Output all the entries word for word. Omit the pictures.

WORKING DATA:

-------------------------

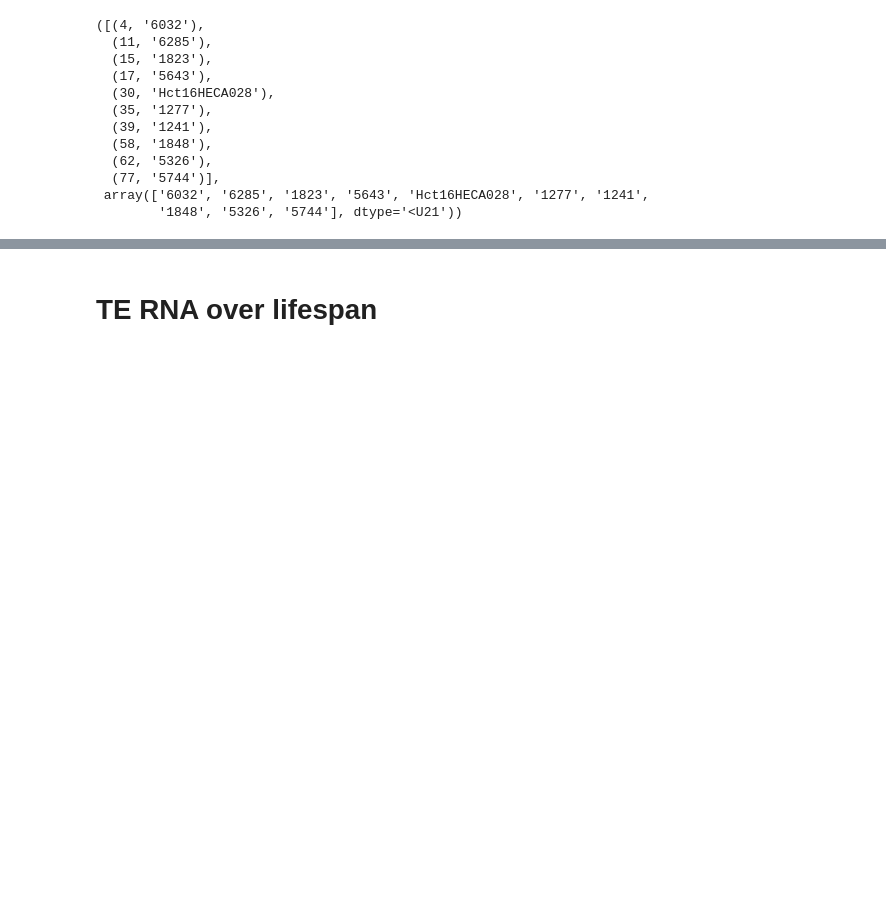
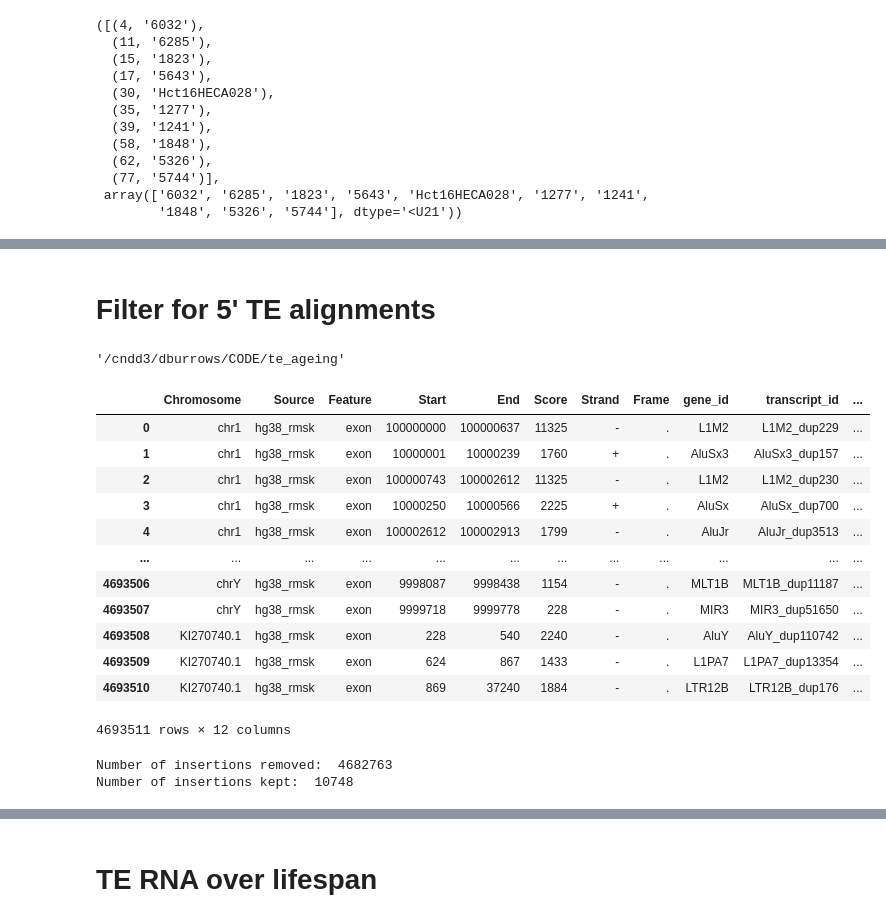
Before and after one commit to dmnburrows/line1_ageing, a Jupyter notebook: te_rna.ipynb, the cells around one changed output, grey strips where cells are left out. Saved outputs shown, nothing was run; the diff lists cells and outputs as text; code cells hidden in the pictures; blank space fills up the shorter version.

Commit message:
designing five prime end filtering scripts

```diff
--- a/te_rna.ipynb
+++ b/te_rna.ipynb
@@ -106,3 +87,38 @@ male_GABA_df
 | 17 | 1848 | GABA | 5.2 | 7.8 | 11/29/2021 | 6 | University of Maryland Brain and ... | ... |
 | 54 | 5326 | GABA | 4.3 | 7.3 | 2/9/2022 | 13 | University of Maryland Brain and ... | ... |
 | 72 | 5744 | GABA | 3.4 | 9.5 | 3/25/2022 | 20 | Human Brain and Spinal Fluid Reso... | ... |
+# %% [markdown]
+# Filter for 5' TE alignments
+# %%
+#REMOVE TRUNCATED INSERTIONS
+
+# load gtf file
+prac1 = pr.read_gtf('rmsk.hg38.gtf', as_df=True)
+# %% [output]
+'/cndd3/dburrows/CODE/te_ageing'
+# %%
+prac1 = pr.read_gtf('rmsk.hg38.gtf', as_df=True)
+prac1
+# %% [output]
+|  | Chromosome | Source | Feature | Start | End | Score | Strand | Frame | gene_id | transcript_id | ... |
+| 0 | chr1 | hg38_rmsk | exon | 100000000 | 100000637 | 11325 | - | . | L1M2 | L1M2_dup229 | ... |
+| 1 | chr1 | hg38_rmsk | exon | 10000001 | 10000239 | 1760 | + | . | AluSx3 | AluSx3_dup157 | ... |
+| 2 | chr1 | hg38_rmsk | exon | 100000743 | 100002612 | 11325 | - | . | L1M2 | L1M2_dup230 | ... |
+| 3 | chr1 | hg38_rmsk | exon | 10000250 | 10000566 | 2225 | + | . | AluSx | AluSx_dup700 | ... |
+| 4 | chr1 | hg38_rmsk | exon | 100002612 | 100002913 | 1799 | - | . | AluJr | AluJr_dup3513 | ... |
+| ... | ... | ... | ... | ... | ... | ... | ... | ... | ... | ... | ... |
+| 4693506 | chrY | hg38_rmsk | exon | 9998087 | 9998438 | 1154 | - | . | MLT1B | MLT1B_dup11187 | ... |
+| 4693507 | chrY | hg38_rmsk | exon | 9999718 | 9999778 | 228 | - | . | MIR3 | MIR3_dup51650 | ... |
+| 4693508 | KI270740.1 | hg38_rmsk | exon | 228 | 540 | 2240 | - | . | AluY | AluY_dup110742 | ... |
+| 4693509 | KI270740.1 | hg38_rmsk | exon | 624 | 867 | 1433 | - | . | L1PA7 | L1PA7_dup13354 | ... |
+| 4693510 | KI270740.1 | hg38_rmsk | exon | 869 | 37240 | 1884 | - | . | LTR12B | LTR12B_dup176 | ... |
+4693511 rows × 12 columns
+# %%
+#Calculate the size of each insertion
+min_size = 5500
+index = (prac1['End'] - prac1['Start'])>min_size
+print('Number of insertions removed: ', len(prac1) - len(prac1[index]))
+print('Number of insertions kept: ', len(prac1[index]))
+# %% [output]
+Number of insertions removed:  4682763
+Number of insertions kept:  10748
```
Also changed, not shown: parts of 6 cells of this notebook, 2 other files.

-------------------------

RESPONSE TO THIS TASK:
Before and after one commit to dmnburrows/line1_ageing, a Jupyter notebook: te_rna.ipynb, the cells around one changed output, grey strips where cells are left out. Saved outputs shown, nothing was run; the diff lists cells and outputs as text; code cells hidden in the pictures; blank space fills up the shorter version.

Commit message:
designing five prime end filtering scripts

```diff
--- a/te_rna.ipynb
+++ b/te_rna.ipynb
@@ -106,3 +87,38 @@ male_GABA_df
 | 17 | 1848 | GABA | 5.2 | 7.8 | 11/29/2021 | 6 | University of Maryland Brain and ... | ... |
 | 54 | 5326 | GABA | 4.3 | 7.3 | 2/9/2022 | 13 | University of Maryland Brain and ... | ... |
 | 72 | 5744 | GABA | 3.4 | 9.5 | 3/25/2022 | 20 | Human Brain and Spinal Fluid Reso... | ... |
+# %% [markdown]
+# Filter for 5' TE alignments
+# %%
+#REMOVE TRUNCATED INSERTIONS
+
+# load gtf file
+prac1 = pr.read_gtf('rmsk.hg38.gtf', as_df=True)
+# %% [output]
+'/cndd3/dburrows/CODE/te_ageing'
+# %%
+prac1 = pr.read_gtf('rmsk.hg38.gtf', as_df=True)
+prac1
+# %% [output]
+|  | Chromosome | Source | Feature | Start | End | Score | Strand | Frame | gene_id | transcript_id | ... |
+| 0 | chr1 | hg38_rmsk | exon | 100000000 | 100000637 | 11325 | - | . | L1M2 | L1M2_dup229 | ... |
+| 1 | chr1 | hg38_rmsk | exon | 10000001 | 10000239 | 1760 | + | . | AluSx3 | AluSx3_dup157 | ... |
+| 2 | chr1 | hg38_rmsk | exon | 100000743 | 100002612 | 11325 | - | . | L1M2 | L1M2_dup230 | ... |
+| 3 | chr1 | hg38_rmsk | exon | 10000250 | 10000566 | 2225 | + | . | AluSx | AluSx_dup700 | ... |
+| 4 | chr1 | hg38_rmsk | exon | 100002612 | 100002913 | 1799 | - | . | AluJr | AluJr_dup3513 | ... |
+| ... | ... | ... | ... | ... | ... | ... | ... | ... | ... | ... | ... |
+| 4693506 | chrY | hg38_rmsk | exon | 9998087 | 9998438 | 1154 | - | . | MLT1B | MLT1B_dup11187 | ... |
+| 4693507 | chrY | hg38_rmsk | exon | 9999718 | 9999778 | 228 | - | . | MIR3 | MIR3_dup51650 | ... |
+| 4693508 | KI270740.1 | hg38_rmsk | exon | 228 | 540 | 2240 | - | . | AluY | AluY_dup110742 | ... |
+| 4693509 | KI270740.1 | hg38_rmsk | exon | 624 | 867 | 1433 | - | . | L1PA7 | L1PA7_dup13354 | ... |
+| 4693510 | KI270740.1 | hg38_rmsk | exon | 869 | 37240 | 1884 | - | . | LTR12B | LTR12B_dup176 | ... |
+4693511 rows × 12 columns
+# %%
+#Calculate the size of each insertion
+min_size = 5500
+index = (prac1['End'] - prac1['Start'])>min_size
+print('Number of insertions removed: ', len(prac1) - len(prac1[index]))
+print('Number of insertions kept: ', len(prac1[index]))
+# %% [output]
+Number of insertions removed:  4682763
+Number of insertions kept:  10748
```
Also changed, not shown: parts of 6 cells of this notebook, 2 other files.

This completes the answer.